A review of The Invisible Life of Ivan Isaenko by Scott Stambach. Post may contain affiliate links.
You know when you barely get through the first paragraph of a book and you can already tell you are reading something special? That’s how it was for me with The Invisible Life of Ivan Isaenko by Scott Stambach. The story opens with a foreword. The foreword explains that what you are about to read comes from a series of notes and papers found in The Mazyr Hospital for Gravely Ill Children. They were written by a seventeen-year-old patient named Ivan Isaenko.
Ivan has been at the hospital since birth and suffers from several medical conditions, possibly from radiation from a nuclear reactor in Pripyat, Ukraine. It has left Ivan with only one arm, a few fingers, and sort asymmetrical nubs for the rest of his appendages. The muscles in his face don’t quite work right, making his face droopy and his talk difficult to understand. But what is not effected is Ivan’s mind.
He is sharp and witty. His personality carries through the whole story. Sitting in his wheelchair, he has plenty of time to observe all the comings and goings at the hospital. The patients at the hospital vary in their diseases. Ivan can tell when a patient only has about 3 months to live, he calls them the 3-monthers, just by the amount of medications that they take everyday.
When a leukimia patient named Polina shows up, she is different from the others. Ivan becomes smitten and sets about to winning her over or at least allowing him to just admire her from afar without disdain.

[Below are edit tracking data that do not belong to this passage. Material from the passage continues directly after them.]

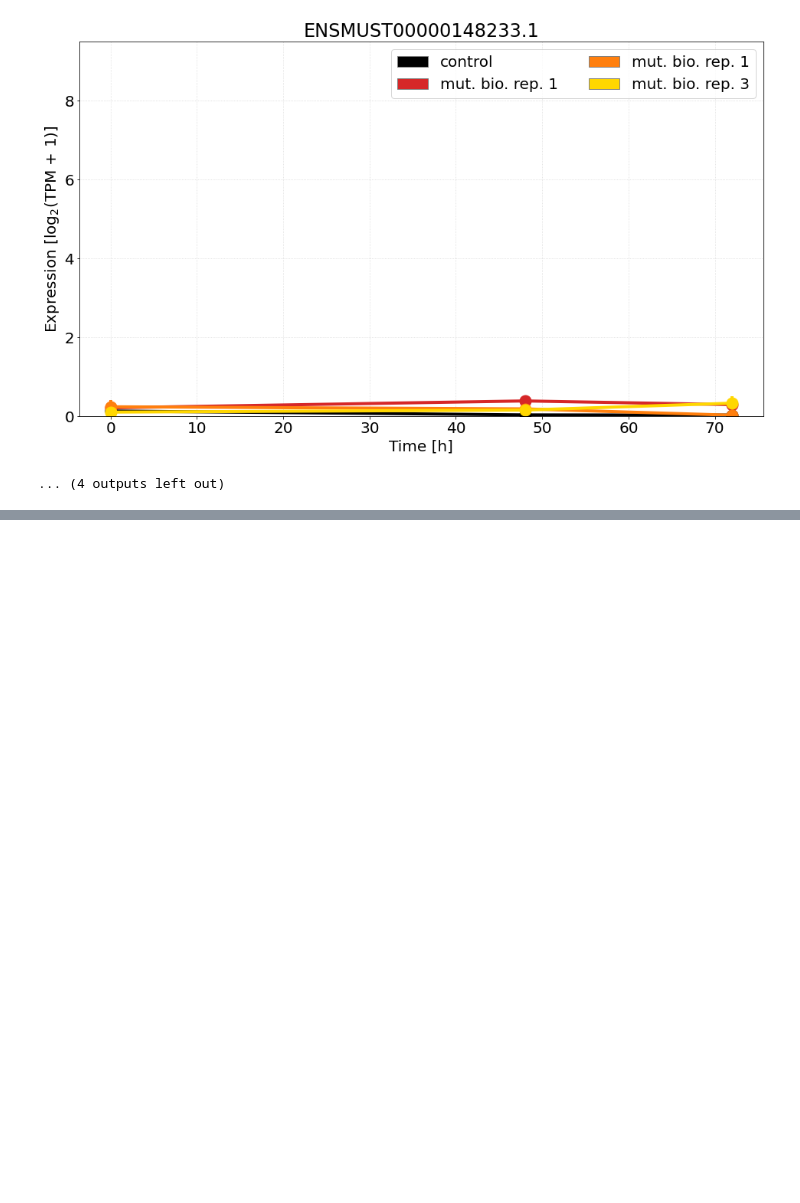
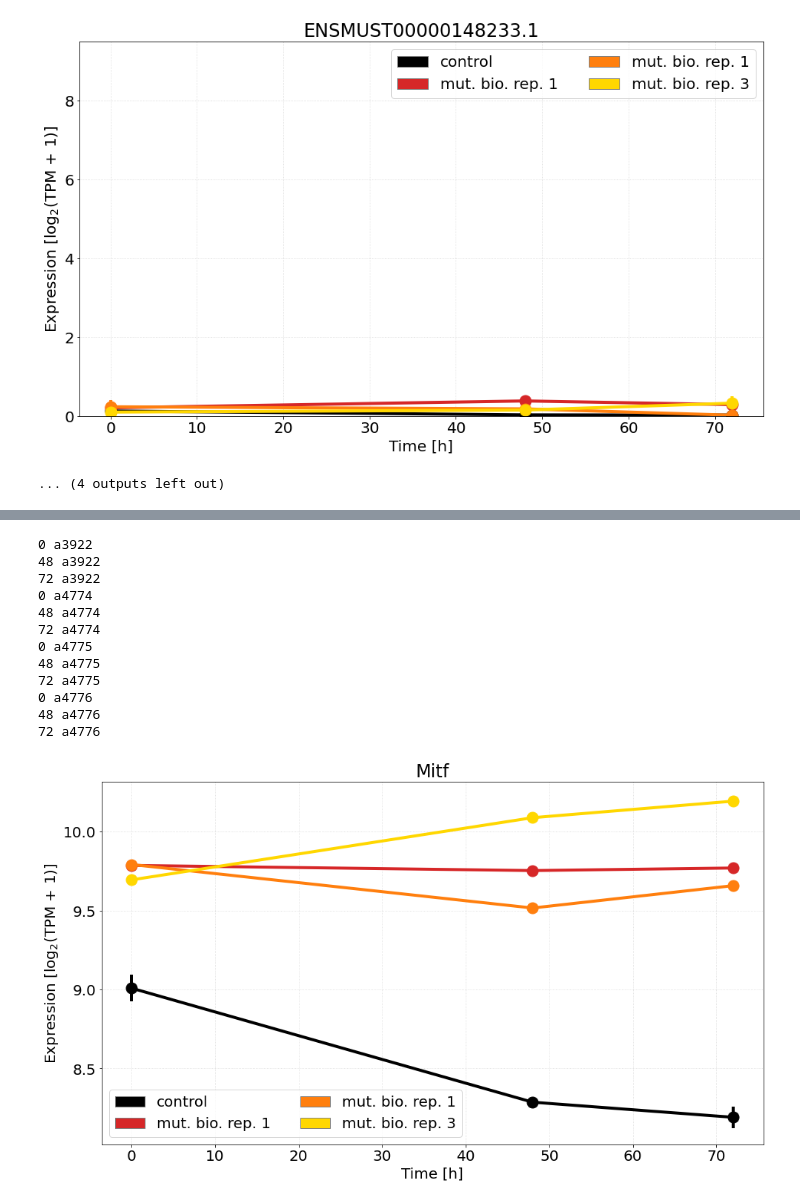
Before and after one commit to adelomana/reynisfjara, a Jupyter notebook: MITF_isoforms_expression/MITF isoforms expression visualizer.ipynb, the cells around one changed output, grey strips where cells are left out. Cells and saved outputs as stored; diff of their text form; code cells hidden in the pictures; blank space fills up the shorter version.

Commit message:
update on gene-level analysis

```diff
--- a/MITF_isoforms_expression/MITF isoforms expression visualizer.ipynb
+++ b/MITF_isoforms_expression/MITF isoforms expression visualizer.ipynb
@@ -18,8 +19,8 @@ time_points = [0, 48, 72]
 # %% [markdown]
 ## 1.1. read expression
 # %%
-expression = pandas.read_csv(expression_file, sep=',', index_col=0)
-expression.head()
+transcript_expression = pandas.read_csv(transcript_expression_file, sep=',', index_col=0)
+transcript_expression.head()
 # %% [output]
 |  | a3922_0h_1 | a3922_0h_2 | a3922_0h_3 | a3922_48h_1 | a3922_48h_2 | a3922_48h_3 | a3922_72h_1 | a3922_72h_2 | ... |
 | ENSMUST00000000001.4 | 70.858869 | 67.179056 | 66.517375 | 81.861848 | 77.489075 | 70.854094 | 67.129660 | 72.872443 | ... |
@@ -55,7 +56,7 @@ print(len(mitf_isoforms))
 ## 2.1. retrieve MITF isoforms expression data only
 # %%
 mitf_isoforms_ensembls = []
-for ensembl in expression.index:
+for ensembl in transcript_expression.index:
     root = ensembl.split('.')[0]
     if root in mitf_isoforms:
         mitf_isoforms_ensembls.append(ensembl)
@@ -63,7 +64,7 @@ print(mitf_isoforms_ensembls, len(mitf_isoforms_ensembls))
 # %% [output]
 ['ENSMUST00000043628.12', 'ENSMUST00000043637.13', 'ENSMUST00000101123.9', 'ENSMUST00000113339.7', 'ENSMUST00000139462.1', 'ENSMUST00000148233.1', 'ENSMUST00000203884.2', 'ENSMUST00000203938.1'] 8
 # %%
-expression_wdf = expression.loc[mitf_isoforms_ensembls, :]
+expression_wdf = transcript_expression.loc[mitf_isoforms_ensembls, :]
 expression_wdf.head()
 # %% [output]
 |  | a3922_0h_1 | a3922_0h_2 | a3922_0h_3 | a3922_48h_1 | a3922_48h_2 | a3922_48h_3 | a3922_72h_1 | a3922_72h_2 | ... |
@@ -200,0 +204,3 @@ for isoform in expression_wdf.index:
+# %%
+gene_expression = pandas.read_csv(gene_expression_file, sep=',', index_col=0)
+gene_expression.head()
@@ -200,0 +215,54 @@ for isoform in expression_wdf.index:
+# %%
+ensembl = 'ENSMUSG00000035158'
+for mouse in mice:
+    trajectory_mean = []; trajectory_std = []
+    for time_point in time_points:
+        print(time_point, mouse)
+        labels = ['{}_{}h_{}'.format(mouse, time_point, i+1) for i in range(3)]
+        log2tpms = []
+        for label in labels:
+            try:
+                tpm = gene_expression.loc[ensembl, label]
+                log2tpm = numpy.log2(tpm + 1)
+                log2tpms.append(log2tpm)
+            except:
+                pass
+
+        plotting_mean = numpy.mean(log2tpms)
+        plotting_std = numpy.std(log2tpms)
+
+        trajectory_mean.append(plotting_mean)
+        trajectory_std.append(plotting_std)
+
+    # plot trajectory
+    matplotlib.pyplot.errorbar(time_points, trajectory_mean, yerr=trajectory_std, fmt='-o', lw=4, ms=15, color=the_colors[mice.index(mouse)])
+
+# legend
+legend_elements = [
+matplotlib.patches.Patch(facecolor='black', edgecolor='gray'),
+matplotlib.patches.Patch(facecolor='tab:red', edgecolor='gray'),
+matplotlib.patches.Patch(facecolor='tab:orange', edgecolor='gray'),
+matplotlib.patches.Patch(facecolor='gold', edgecolor='gray')
+    ]
+matplotlib.pyplot.legend(legend_elements, ['control', 'mut. bio. rep. 1', 'mut. bio. rep. 1', 'mut. bio. rep. 3'], ncol=2)
+
+# close figure
+matplotlib.pyplot.title('Mitf')
+matplotlib.pyplot.xlabel('Time [h]')
+matplotlib.pyplot.ylabel('Expression [log$_2$(TPM + 1)]')
+matplotlib.pyplot.grid(alpha=0.5, ls=':')
+matplotlib.pyplot.show()
+# %% [output]
+0 a3922
+48 a3922
+72 a3922
+0 a4774
+48 a4774
+72 a4774
+0 a4775
+48 a4775
+72 a4775
+0 a4776
+48 a4776
+72 a4776
+[figure, added]
```
Also changed, not shown: parts of 4 cells of this notebook.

I loved this book. The characters, the storyline, it’s all good. I hated for it to end.
I received an ARC of this book in exchange for an honest review.